Researchers in Europe have developed a new model for collecting data across the manufacturing lifecycle and storing it all in one place. Accessing this data, prototype apps have helped to improve metrics by nearly 90% in SME advanced manufacturing trials, hinting at how apps could transform the sector.

Although consumers will pull out their phones and use apps for banking, shopping or planning a journey, businesses have tended to head in the opposite direction. They favour complex software, such as enterprise resource planning tools, to optimise their activity using the wealth of data at their disposal.

A group of EU researchers and SMEs decided it was time for a rethink. Why not embrace the advantages offered by apps and simplify monitoring, control and decision-making? The team decided to concentrate on apps for advanced manufacturing and engineering companies, especially SMEs.

“We are now in an age of mass personalisation,” explains APPS4AME Project Co-ordinator Jonathan Oesterle. “We are not looking at mass production anymore but on-demand and just-in-time manufacturing. Each customer can now order bespoke, tailor-made products. How you optimise this kind of work and deal with the growing amount of data is a real challenge.

“SMEs already struggle to handle and analyse all this data; the arrival of the Internet of Things will only make it harder. But if SMEs can’t find ways to optimise their operations they will lose competitive advantage.”

Over the course of three years, APPS4AME created a suite of more than 20 apps to support a wide range of SME manufacturing processes and factory operations. Partner SMEs have trialled the apps and evaluated how they improve business.

Before the partners could create apps, however, they needed to get all the business data into shape. The APPS4AME researchers analysed the data within the partner SMEs and compared real-world scenarios to theoretical data frameworks and models. Together, they developed an overriding data model.

“Our model is a significant breakthrough,” Oesterle claims, “because it can be applied to any advanced manufacturing or engineering firm. With only the most basic IT, any SME can now store all its data in a single, app-accessible data hub.”

With the data hub in place, the researchers were ready to build and test some apps. Four companies took part in the trials: meat processor CarmOlimp in Romania; Volkswagen parts manufacturer VW Autoeuropa in Portugal; Greek mould manufacturer Bazigos; and electrical engineering giant Siemens. These companies all reported impressive operational improvements following the introduction of pilot mobile apps.

In CarmOlimp, a new monitoring app displays data from a simple temperature sensor in the centre of a shipping pallet. Lorry drivers can check the temperature of their loads, and prove to customers that their delivery stayed chilled. Since introducing the sensor and app, CarmOlimp is able to monitor all products through to delivery. Even more impressive is the amount of time saved by CarmOlimp’s warehouse pickers. Now armed with an app rather than paper pick sheets, average picking time has dropped by 88%. The logistics planning app has cut the number of trucks and driving distances by about half.

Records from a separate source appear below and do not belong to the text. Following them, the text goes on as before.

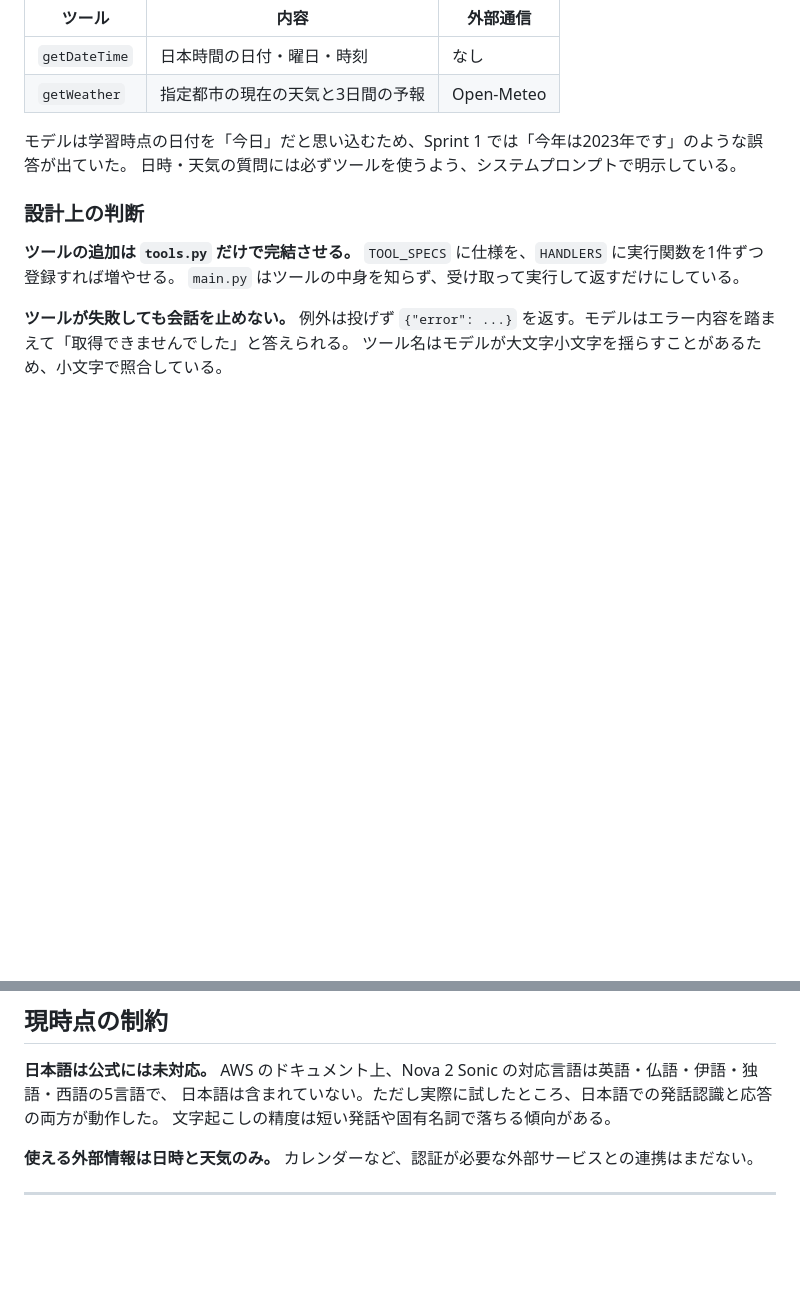
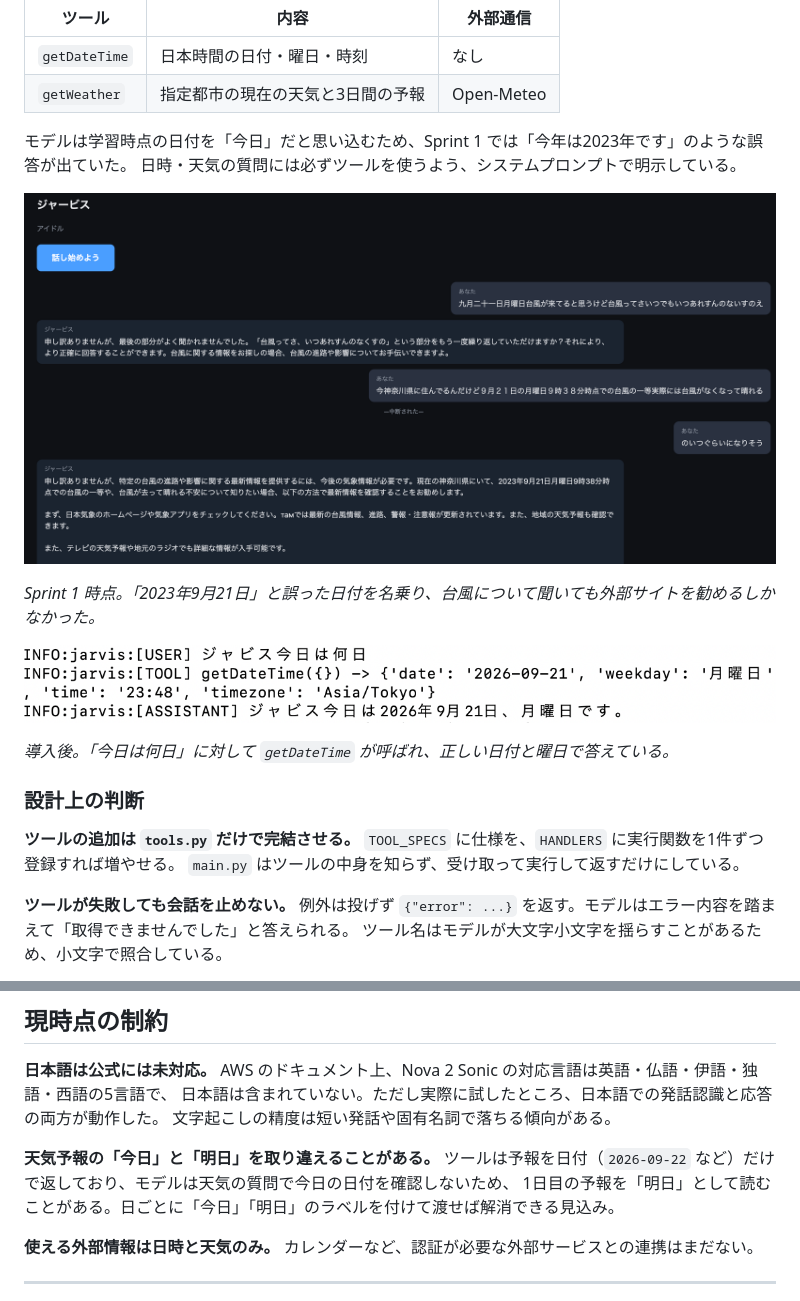
Before and after one commit to yuki02148719113135-a11y/jarvis-aws-voice-assistant-, a Markdown page: README.md, 2 parts joined by grey strips. Rendered like a GitHub page; pictures changed too: docs/sprint2-before-typhoon.png (added), docs/sprint2-datetime-log.png (added); blank space fills up the shorter version.

Commit message:
Sprint 2のスクリーンショットを追加

```diff
--- a/README.md
+++ b/README.md
@@ -91,6 +91,14 @@ Nova 2 Sonic のツール呼び出し（tool use）を使い、次の2つを答
 モデルは学習時点の日付を「今日」だと思い込むため、Sprint 1 では「今年は2023年です」のような誤答が出ていた。
 日時・天気の質問には必ずツールを使うよう、システムプロンプトで明示している。
 
+![ツール導入前の会話](docs/sprint2-before-typhoon.png)
+
+*Sprint 1 時点。「2023年9月21日」と誤った日付を名乗り、台風について聞いても外部サイトを勧めるしかなかった。*
+
+![日時ツールのログ](docs/sprint2-datetime-log.png)
+
+*導入後。「今日は何日」に対して `getDateTime` が呼ばれ、正しい日付と曜日で答えている。*
+
 ### 設計上の判断
 
 **ツールの追加は `tools.py` だけで完結させる。**
@@ -392,6 +414,10 @@ AWS のドキュメント上、Nova 2 Sonic の対応言語は英語・仏語・
 日本語は含まれていない。ただし実際に試したところ、日本語での発話認識と応答の両方が動作した。
 文字起こしの精度は短い発話や固有名詞で落ちる傾向がある。
 
+**天気予報の「今日」と「明日」を取り違えることがある。**
+ツールは予報を日付（`2026-09-22` など）だけで返しており、モデルは天気の質問で今日の日付を確認しないため、
+1日目の予報を「明日」として読むことがある。日ごとに「今日」「明日」のラベルを付けて渡せば解消できる見込み。
+
 **使える外部情報は日時と天気のみ。**
 カレンダーなど、認証が必要な外部サービスとの連携はまだない。
 
```
Also changed, not shown: other parts of README.md (+14 -0 lines), docs/sprint2-weather-after.png (added), docs/sprint2-weather-before.png (added), docs/sprint2-weather-log-after.png (added), docs/sprint2-weather-log-before.png (added).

With excellent results from all four of the pilot trials, Oesterle says no SME should be afraid to use apps of their own: “We carried out a survey of SMEs which shows they are ready to use apps for advanced manufacturing activities. We’ve shown just how powerful they can be, offering potentially huge performance improvements. Once you have a central data hub in place any IT company can develop whatever apps you need. It really is that simple. We expect apps to transform quickly how advanced SMEs in Europe do business.”